/---
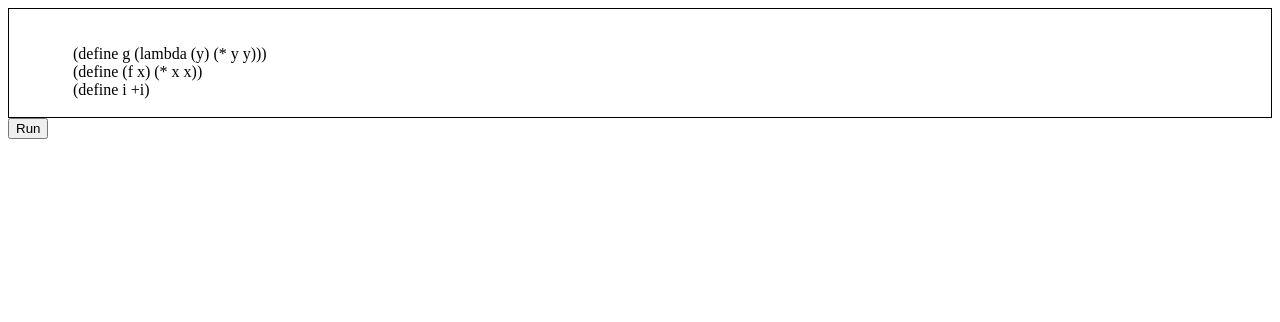
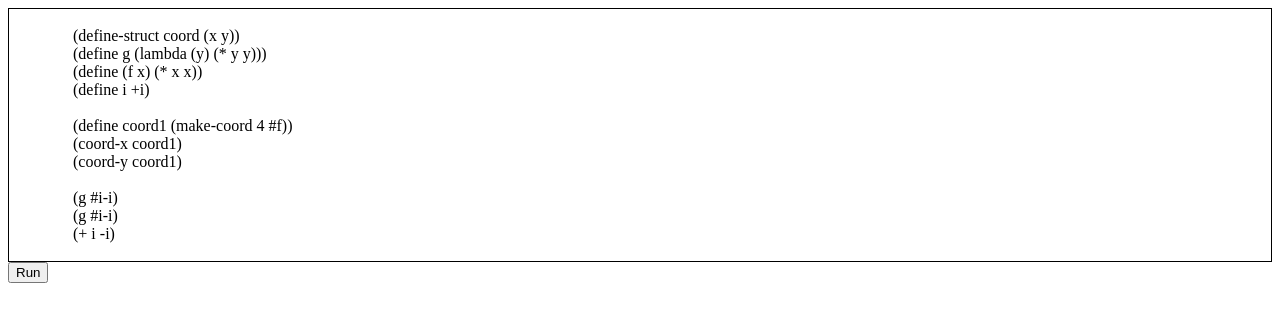
Before and after one commit to ZibingZhang/interpreters, a website with bundled scripts: page racket-student-languages/index.html in a window 1280 px wide. Built offline with nearby package versions, Linux system fonts and the light colour scheme.

Commit message:
Mini showcase

```diff
--- a/racket-student-languages/index.html
+++ b/racket-student-languages/index.html
@@ -32,10 +32,18 @@
 
 <body>
   <div id='code' contenteditable='true'>
-		<!-- (define-struct coord (x y)) -->
+		(define-struct coord (x y))
 		(define g (lambda (y) (* y y)))
 		(define (f x) (* x x))
 		(define i +i)
+
+		(define coord1 (make-coord 4 #f))
+		(coord-x coord1)
+		(coord-y coord1)
+
+		(g #i-i)
+		(g #i-i)
+		(+ i -i)
 	</div>
 	<button id='run'>Run</button>
 	<script type='module' src='/dist/main.js'></script>
```
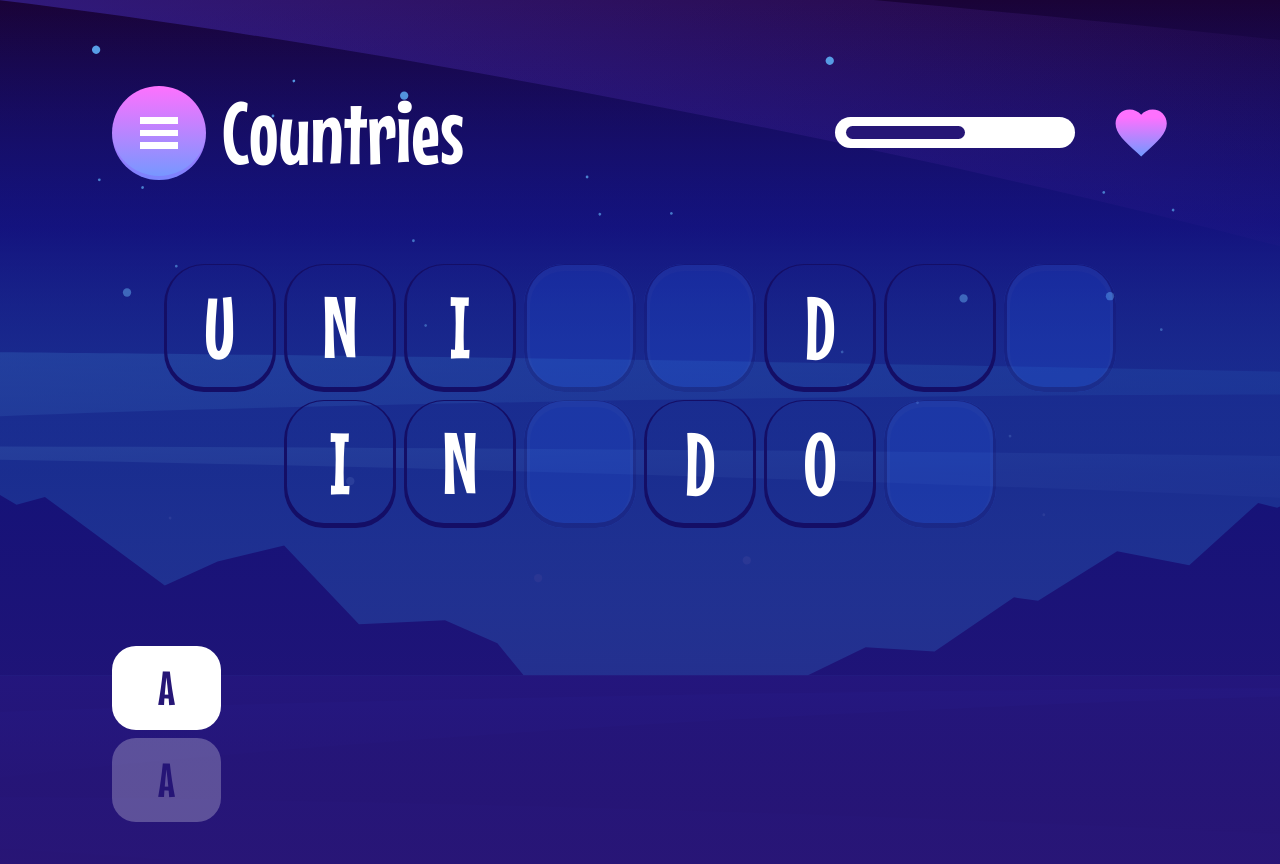
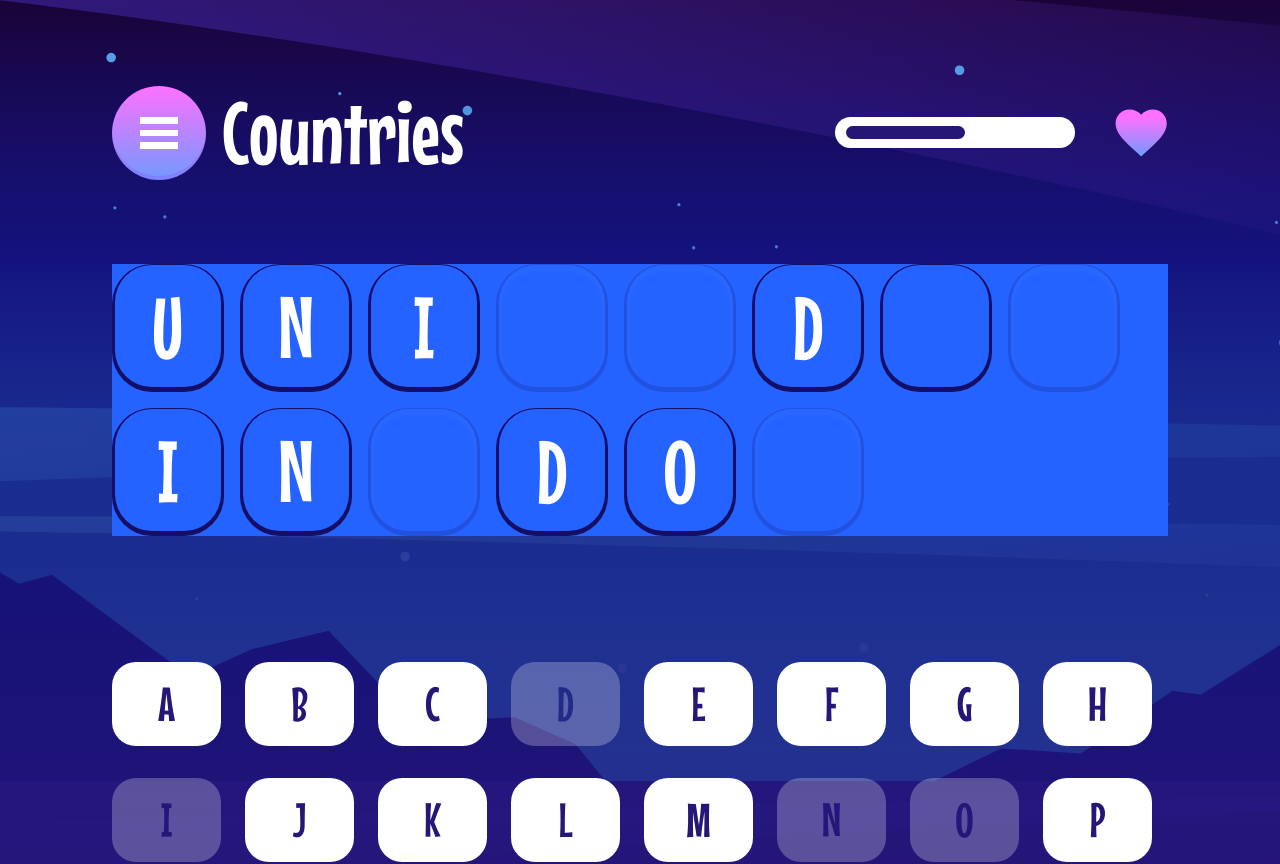
Before and after one commit to omarkarake/angularHangMan, an Angular app: page / in a window 1280 px wide. Shown: the top 864 px of the page. Built offline with nearby package versions, Linux system fonts and the light colour scheme.

Commit message:
implementing: implementing logic for all game logic implementation

```diff
--- a/src/app/pages/in-game/in-game.component.html
+++ b/src/app/pages/in-game/in-game.component.html
@@ -1,19 +1,17 @@
 <div
   class="bg-blue-action-gradient-opacity min-h-screen max-h-[100%] w-[100%] font-mouseMemoirs px-[26px] pt-8 md:px-[48px] md:pt-[61px] lg:px-[112px] lg:pt-[80px]"
 >
-  <app-navigatio-header />
+  <app-navigatio-header></app-navigatio-header>
   <div>
     <!-- for upper game control -->
     <div class="min-h-[150px] max-h-full mt-[78px]">
-      <div class="flex items-center justify-center flex-wrap gap-2">
+      <div class="bg-blue flex items-center flex-wrap gap-2 md:gap-3 lg:gap-4">
         <div
           *ngFor="let letter of word.split('')"
           [ngClass]="{
             'w-[40px] h-[66px] md:w-[88px] md:h-[112px] lg:w-[112px] lg:h-[128px] rounded-[40px] cursor-pointer': true,
-            'bg-blue text-white lg:text-heading-s shadow-inner-custom-top-btn':
-              !isSpecialLetter(letter),
-            'bg-blue opacity-20 text-white text-heading-s shadow-inner-custom-top-btn':
-              isSpecialLetter(letter)
+            'bg-blue text-white lg:text-heading-s shadow-inner-custom-top-btn': !isSpecialLetter(letter),
+            'bg-blue opacity-20 text-white text-heading-s shadow-inner-custom-top-btn': isSpecialLetter(letter)
           }"
         >
           <div
@@ -31,19 +29,23 @@
     </div>
 
     <!-- for lower game keyboard control -->
-     <!-- active and hover -->
-    <div class="h-[300px] mt-[118px]">
+    <div class="h-[300px] md:h-auto mt-[118px] flex flex-wrap gap-2 md:gap-4 lg:gap-6 items-center">
+      <div *ngFor="let letter of alphabet">
+        <!-- Active and hover -->
         <div
-        class="w-[28px] h-[56px] md:w-[64px] lg:w-[109px] md:h-[84px] bg-white rounded-[24px] hover:bg-blue text-darkNavy hover:text-white flex justify-center items-center mt-2"
+          *ngIf="!isDisabledLetter(letter)"
+          class="w-[28px] h-[56px] md:w-[64px] lg:w-[109px] md:h-[84px] bg-white rounded-[24px] hover:bg-blue text-darkNavy hover:text-white flex justify-center items-center mt-2 cursor-pointer"
         >
-        <p class="text-[24px] md:text-heading-m">A</p>
+          <p class="text-[24px] md:text-heading-m">{{ letter }}</p>
         </div>
-      <!-- disable div -->
+        <!-- Disabled div -->
         <div
+          *ngIf="isDisabledLetter(letter)"
           class="w-[28px] h-[56px] md:w-[64px] lg:w-[109px] md:h-[84px] bg-white opacity-25 rounded-[24px] flex justify-center items-center mt-2"
         >
-        <p class="text-[24px] md:text-heading-m text-darkNavy">A</p>
+          <p class="text-[24px] md:text-heading-m text-darkNavy">{{ letter }}</p>
         </div>
       </div>
     </div>
   </div>
+</div>
--- a/src/app/pages/in-game/in-game.component.ts
+++ b/src/app/pages/in-game/in-game.component.ts
@@ -3,13 +3,19 @@ import { Component } from '@angular/core';
 @Component({
   selector: 'app-in-game',
   templateUrl: './in-game.component.html',
-  styleUrl: './in-game.component.css'
+  styleUrls: ['./in-game.component.css']
 })
 export class InGameComponent {
   word = 'UNITED KINGDOM';
   specialLetters = ['T', 'E', 'K', 'G', 'M'];
+  disabledLetters = ['D', 'I', 'N', 'O', 'U'];
+  alphabet = 'ABCDEFGHIJKLMNOPQRSTUVWXYZ'.split('');
 
   isSpecialLetter(letter: string): boolean {
     return this.specialLetters.includes(letter);
   }
+
+  isDisabledLetter(letter: string): boolean {
+    return this.disabledLetters.includes(letter);
+  }
 }
```
Lines whose indentation alone changed are shown as unchanged.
\---
*TASK DETAILS*
A count alone is required. How many lines in the entries contain the string "index"?

*WRITTEN RESPONSE*
3